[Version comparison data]
--------------------

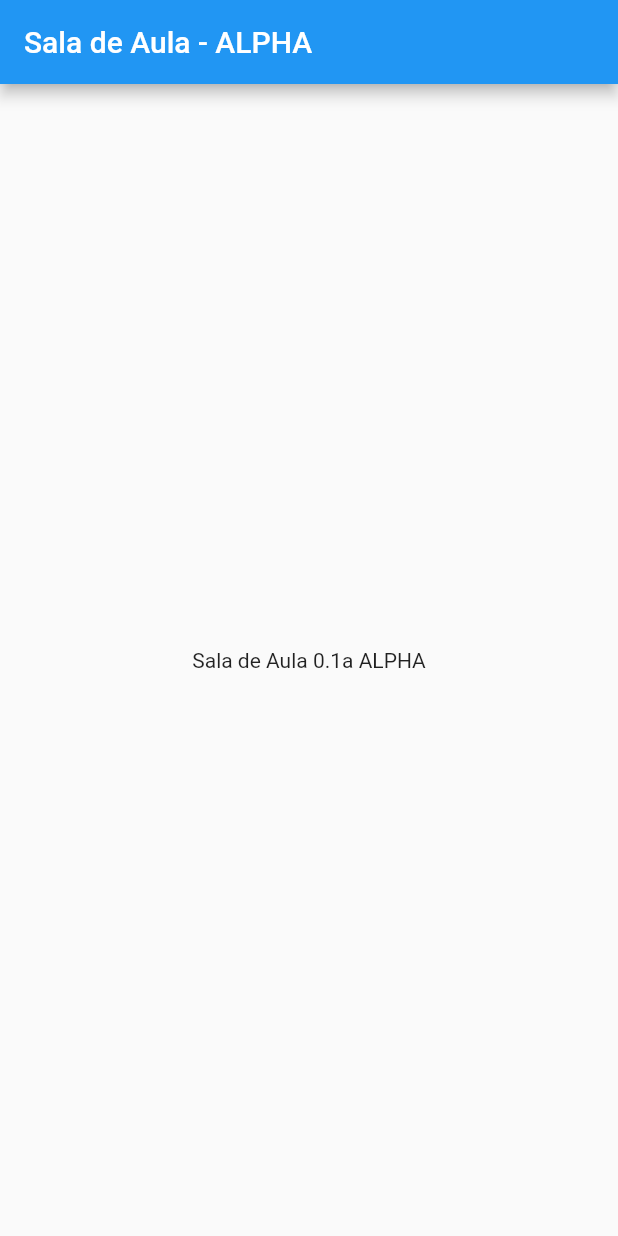
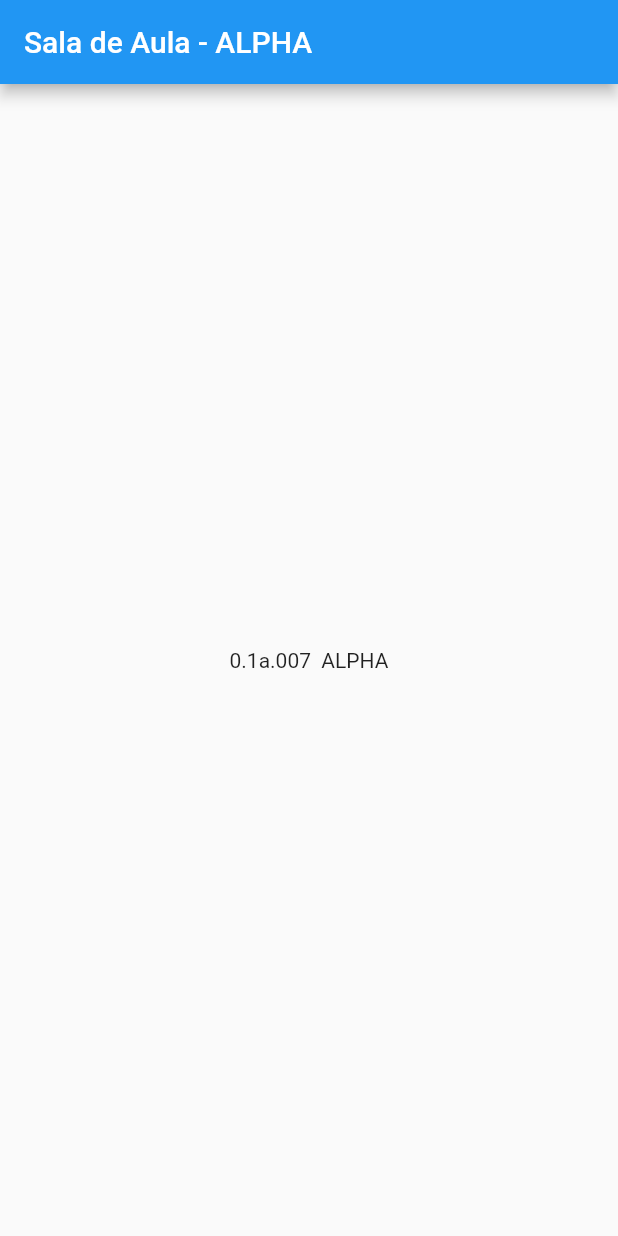
Before and after one commit to petersondsz/sala_de_aula_1_0_a, a Flutter app: the screen it shows after launch, on a phone screen of 412 x 824 dp. Run offline on Flutter 3.47's test engine with Material 2 defaults, Android fonts, the light colour scheme and no system bars.

Commit message:
0.1a.008 ALPHA

```diff
--- a/lib/main.dart
+++ b/lib/main.dart
@@ -12,7 +12,7 @@ class Sala_de_Aula_APP extends StatelessWidget {
           title: const Text('Sala de Aula - ALPHA'),
         ),
         body: const Center(
-          child: const Text('Sala de Aula 0.1a ALPHA'),
+          child: const Text('0.1a.007  ALPHA'),
         ),
       ),
     );
```
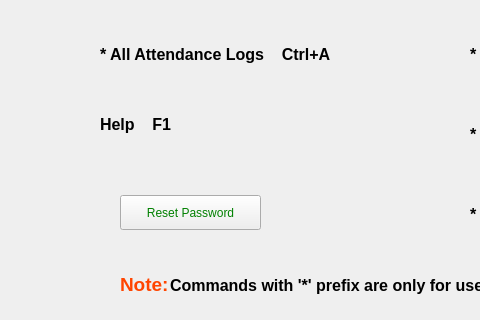
Before: the Qt Designer form EMS_Desktop_App/UIs/HelpWindow.ui in cedie712/EMS_Project, drawn with Qt 5; both pictures show x 0 to 480 and y 245 to 565 of the 830 by 565 pixel window.
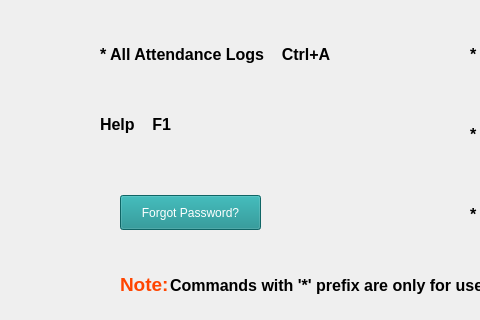
After: the same form once the commit is applied. Icons and pictures are not drawn.

```diff
--- a/EMS_Desktop_App/UIs/HelpWindow.ui
+++ b/EMS_Desktop_App/UIs/HelpWindow.ui
@@ -434,10 +434,12 @@
      <enum>Qt::NoFocus</enum>
     </property>
     <property name="styleSheet">
-     <string notr="true">color: green;</string>
+     <string notr="true">color: #fff;
+background-color: rgb(21, 141, 141);
+font: 14px/20px &quot;Helvetica Neue&quot;,Helvetica,Arial,sans-serif;</string>
     </property>
     <property name="text">
-     <string>Reset Password</string>
+     <string>Forgot Password?</string>
     </property>
    </widget>
    <widget class="QLabel" name="label_21">
```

--------------------

▸ **AIM OF THE EXERCISE**: Give the data above back unchanged, except for the pictures.

▸ **RESULT**:
Before and after one commit to petersondsz/sala_de_aula_1_0_a, a Flutter app: the screen it shows after launch, on a phone screen of 412 x 824 dp. Run offline on Flutter 3.47's test engine with Material 2 defaults, Android fonts, the light colour scheme and no system bars.

Commit message:
0.1a.008 ALPHA

```diff
--- a/lib/main.dart
+++ b/lib/main.dart
@@ -12,7 +12,7 @@ class Sala_de_Aula_APP extends StatelessWidget {
           title: const Text('Sala de Aula - ALPHA'),
         ),
         body: const Center(
-          child: const Text('Sala de Aula 0.1a ALPHA'),
+          child: const Text('0.1a.007  ALPHA'),
         ),
       ),
     );
```
Before: the Qt Designer form EMS_Desktop_App/UIs/HelpWindow.ui in cedie712/EMS_Project, drawn with Qt 5; both pictures show x 0 to 480 and y 245 to 565 of the 830 by 565 pixel window.
After: the same form once the commit is applied. Icons and pictures are not drawn.

```diff
--- a/EMS_Desktop_App/UIs/HelpWindow.ui
+++ b/EMS_Desktop_App/UIs/HelpWindow.ui
@@ -434,10 +434,12 @@
      <enum>Qt::NoFocus</enum>
     </property>
     <property name="styleSheet">
-     <string notr="true">color: green;</string>
+     <string notr="true">color: #fff;
+background-color: rgb(21, 141, 141);
+font: 14px/20px &quot;Helvetica Neue&quot;,Helvetica,Arial,sans-serif;</string>
     </property>
     <property name="text">
-     <string>Reset Password</string>
+     <string>Forgot Password?</string>
     </property>
    </widget>
    <widget class="QLabel" name="label_21">
```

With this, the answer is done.